Pond Q & A - Mysterious KOI Deaths
We had some great new questions the last couple of days, and also
some interesting suggestions to our fire ant question
**Fire Ant Updates**
Here are two suggestions sent in by readers for getting rid of
those pesky fire ants (For you Northerners, they're like bees
with feet - only smaller)
Hello my name is Ana and I have a sugesstion for the fire ants.
Try pouring hot boiling water on them or after you fry some food
hot boiling oil and pour that on the ants. And if that dosen't
work try acid. If you try these let me know if they work.
I read that molasses will get rid of ants, I tried it in one of
my potted plants and it worked!! Is molasses safe around ponds?
Thank you for responding our e-mail. Yes we got 5 new fishes,
approx. 3 weeks later problems started. Kois werw from Japan, not
expensive once, but still. Right now we have 5 left, old, and one
new, but for us they are looking sick.Water quality is good, we
are testing it all the time. what ever is killing them, its still
there. How can we be sure, "bug" is killed, before we tru to put
new fish inn. Thank you in advance Helen and Dominic
Helen (and Joe),
As I mentioned in my previous email, there is a big problem right
now with KOI herpes virus (KHV), that is killing lots of fish
worldwide. There is no 'cure', and the virus is very contagious.
So, it's very important to quarantine any new fish from
'untested' sources, and especially when importing from Japan.
KOI breeders claim to have found a way to immunize their koi from
KHV, by exposing their fish to the virus, then raising the water
temperature to above 85 degrees, which apparently kills the virus
and (hopefully) creates the antibodies to prevent future
For your situation now, there's really not much you can do if
it's KHV, but I would still try to rule out other causes like
poor water quality, contaminants (pesticides), or other disease.
Check your water quality (ammonia, etc), and look for any obvious
signs of infection like redness, bloody sores, fungus, red blood
streaks in the fins, couldy eyes, etc... These are all likely
signs of parasites or bacterial infections.
The best overall disease preventatives are good water quality
(good pond filtration) and we also always recommend using pond
salt.
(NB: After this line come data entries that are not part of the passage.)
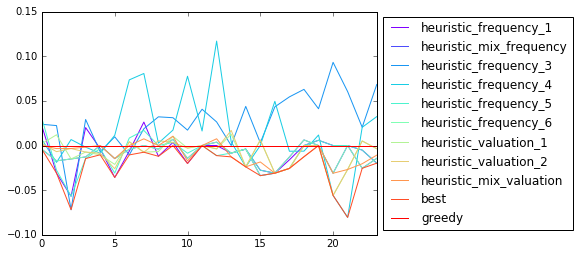
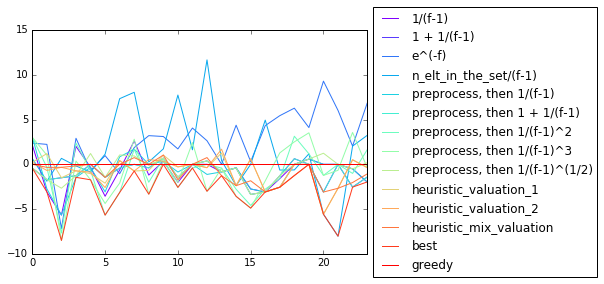
better plots with names and shit

Changed region(s): [[0.0, 0.0, 0.9948, 1.0]]

diff --git a/comparealgorithms.py b/comparealgorithms.py
@@ -87,9 +87,6 @@ def setcover_value2(path, verbose):
     
 #    element1, sets1 = create_data_set(path)
 #    total_weights.append(brute_force_not_smart(element1, sets1, verbose))
-
-    element1, sets1 = create_data_set(path)
-    total_weights.append(setcover.heuristic_frequency1(element1, sets1, verbose))
     
     element1, sets1 = create_data_set(path)
     total_weights.append(setcover.heuristic_frequency5(element1, sets1, verbose))
@@ -107,16 +104,18 @@ def setcover_value2(path, verbose):
     total_weights.append(setcover.heuristic_frequency9(element1, sets1, verbose))
     
     element1, sets1 = create_data_set(path)
+    total_weights.append(setcover.heuristic_valuation_mixed(element1, sets1, verbose))
+    
+    element1, sets1 = create_data_set(path)
     greedy_value = setcover.usual_greedy(element1, sets1, verbose)
     total_weights.append(greedy_value)
 #    
 #    total_weights.append(greedy_value)
 #    total_weights[-2] = min(total_weights)
     
-    names = ['heuristic_frequency_1', \
-    'heuristic_frequency_5','heuristic_frequency_6', \
-    'heuristic_frequency_7','heuristic_frequency_8', \
-    'heuristic_frequency_9', 'best', 'greedy']
+    names = ['1/(f-1)','1 + 1/(f-1)', \
+    '1/(f-1)^2','1/(f-1)^3', \
+    '1/(f-1)^(1/2)', 'valuation mixed', 'greedy']
     
     return total_weights, names
 
@@ -125,7 +124,7 @@ def run_benchmark():
     datasets = range(41,50) + range(51,60) + range(61,66) + [410]
     for dataset in datasets:
         path = "data_sets/scp"+str(dataset)+".txt"
-        total_weights, legend = setcover_value1(path, False)
+        total_weights, legend = setcover_value2(path, False)
         setcover_value_matrix = np.vstack((setcover_value_matrix, total_weights)) if len(setcover_value_matrix) else total_weights 
         with open("Output.txt", "w") as text_file:
             text_file.write(str(setcover_value_matrix))
@@ -190,13 +189,23 @@ def compare_greedy_matrix(setcover_value_matrix):
         for icol in range(ncols):
             scores[irow][icol] = float(setcover_value_matrix[irow][icol])/greedy_value - 1
             
-    return scores
+    return scores * 100
     
 
     
 
     
 #%%
+    
+names1 = ['1/(f-1)', '1 + 1/(f-1)', 'e^(-f)', \
+    'n_elt_in_the_set/(f-1)','preprocess, then 1/(f-1)','preprocess, then 1 + 1/(f-1)', \
+    'preprocess, then 1/(f-1)^2','preprocess, then 1/(f-1)^3','preprocess, then 1/(f-1)^(1/2)', \
+    'heuristic_valuation_1', 'heuristic_valuation_2', 'heuristic_mix_valuation', \
+    'best', 'greedy']
+    
+names2 = ['1/(f-1)','1 + 1/(f-1)', \
+    '1/(f-1)^2','1/(f-1)^3', \
+    '1/(f-1)^(1/2)', 'valuation mixed', 'greedy']
     
 c = compare_greedy_matrix(b)
 print_matrix(c, legend)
Pond salt dosed at the right levels can be a great disease
preventative for fish, and reduced stress levels.
For more information, see our article on pond salt here: